Just a decade after the McMillan Free Library opened, the community and the rest of the world were recovering from a different pandemic as well as the aftermath of World War I, she recounted.
“I take that as a hopeful sign because despite all of the tragedy of both historic events, we survived. The library survived and we came together as a community,” she said. “So my hope is that by the time this construction is done, we will be reaching that same point in our health cycle and be able to celebrate the opening and fully use the facility as it’s been planned.”
During the pandemic, the library has been “the No. 1 place that the parents and community members look to for something for kids to do or something for Mom and Dad to read or think about because the kids have been home,” Mayor Jamael Tito Brown said.
The project is slated to begin next week with the library’s parking lot, followed by work on the building itself this fall, Fifarek said.
Elements of the project will include an outdoor event space and flexible lawn area. The 6,000-square-foot addition to the existing building will house a new event space and culinary literacy center.

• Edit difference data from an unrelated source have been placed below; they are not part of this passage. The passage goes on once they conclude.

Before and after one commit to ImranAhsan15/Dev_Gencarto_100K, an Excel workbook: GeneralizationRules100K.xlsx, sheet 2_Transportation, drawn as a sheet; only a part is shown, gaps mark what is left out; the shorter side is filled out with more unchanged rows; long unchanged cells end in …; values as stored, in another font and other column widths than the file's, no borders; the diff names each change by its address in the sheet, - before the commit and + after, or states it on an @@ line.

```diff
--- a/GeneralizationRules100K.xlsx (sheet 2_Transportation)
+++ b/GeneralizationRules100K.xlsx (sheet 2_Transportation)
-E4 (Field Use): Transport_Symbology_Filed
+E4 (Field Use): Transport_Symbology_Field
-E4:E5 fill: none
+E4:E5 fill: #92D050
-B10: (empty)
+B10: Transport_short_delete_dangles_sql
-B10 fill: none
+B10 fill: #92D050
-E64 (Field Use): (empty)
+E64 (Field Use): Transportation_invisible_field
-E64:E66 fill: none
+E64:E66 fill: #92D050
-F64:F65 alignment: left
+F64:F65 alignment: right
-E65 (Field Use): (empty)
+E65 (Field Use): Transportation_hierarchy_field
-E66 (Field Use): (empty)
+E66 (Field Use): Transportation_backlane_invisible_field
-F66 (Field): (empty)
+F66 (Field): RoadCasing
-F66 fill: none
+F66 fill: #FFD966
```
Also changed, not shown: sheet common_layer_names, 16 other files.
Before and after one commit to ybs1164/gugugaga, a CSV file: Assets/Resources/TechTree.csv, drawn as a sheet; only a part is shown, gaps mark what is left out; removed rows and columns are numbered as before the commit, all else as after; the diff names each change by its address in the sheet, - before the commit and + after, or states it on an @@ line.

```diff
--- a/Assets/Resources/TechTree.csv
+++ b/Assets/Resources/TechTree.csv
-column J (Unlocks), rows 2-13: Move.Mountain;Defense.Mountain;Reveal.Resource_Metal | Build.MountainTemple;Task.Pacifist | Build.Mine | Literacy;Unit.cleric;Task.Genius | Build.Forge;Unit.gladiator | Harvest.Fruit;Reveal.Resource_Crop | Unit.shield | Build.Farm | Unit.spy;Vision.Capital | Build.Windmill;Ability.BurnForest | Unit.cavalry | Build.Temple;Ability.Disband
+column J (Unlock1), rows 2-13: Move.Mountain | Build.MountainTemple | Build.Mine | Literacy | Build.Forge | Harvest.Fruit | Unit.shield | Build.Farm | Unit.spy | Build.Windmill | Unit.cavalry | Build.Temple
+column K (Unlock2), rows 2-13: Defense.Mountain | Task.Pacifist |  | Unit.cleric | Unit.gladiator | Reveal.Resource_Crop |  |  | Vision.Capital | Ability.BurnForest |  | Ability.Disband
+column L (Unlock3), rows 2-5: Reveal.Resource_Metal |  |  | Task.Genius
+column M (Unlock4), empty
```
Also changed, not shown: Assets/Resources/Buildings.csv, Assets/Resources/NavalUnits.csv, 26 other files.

“Everybody knows how important food is to this area,” Fifarek said. “We’ll be able to celebrate the food traditions that all of our immigrant forebears have brought to our area.”
Libraries rely on the ability to reconfigure as community needs change more rapidly, said Rick Ortmeyer, principal with Bostwick Design Group of Cleveland, which is lead architect on the renovation project.
“We had the opportunity to rethink the entire plan from top to bottom and find which of the new services would belong best where,” he said. The new culinary literacy center is “a really remarkable and unique program happening in few libraries but very few at this level.”
Ortmeyer says he is impressed with the library’s decision to “to essentially give a gift back to the city of an urban park” between Main Library and St. John’s Episcopal Church to the north and reconfigure the parking to the east side of the building.
“Wick Avenue is now beautified with one less curb cut and a lot more great park space,” Ortmeyer said.
The project also will include “some limited historic renovation,” with the restoration of the front steps on the front of the building and uncovering the skylight that was covered over in the 1950s.
The chance to work on a Carnegie library represents “an incredible opportunity,” said Paul Hagman, owner of RBF CoLab and historic preservation architectural consultant on the project.
“All across the country, these libraries represented a very high level of design and quality of materials,” Hagman said. “To work with any library system, particularly one that has such a beautiful gem as its main library, it’s really been kind of a dream come true.”
Because libraries serve “as keepers of information and of knowledge have such a treasure trove of documents and photos and drawings,” he said, everything that has happened to the building over the past century has been well documented.
“The improvements that we are making here will serve our community for decades to come. We know that libraries have the ability to enrich lives, and we are proud to be making the investment in the community we serve,” Ritchie said.
“I’m proud to be part of this enduring legacy and to be here today to open the next chapter for this historic building, but I’m only the newest member in a long line of people who have made this project possible,” Fifarek added. “There have been many trustees, library directors, fiscal officers and administrative teams who have worked diligently to set aside funds so that we can do this project well and do it debt free.”
Copyright 2020 The Business Journal, Youngstown, Ohio.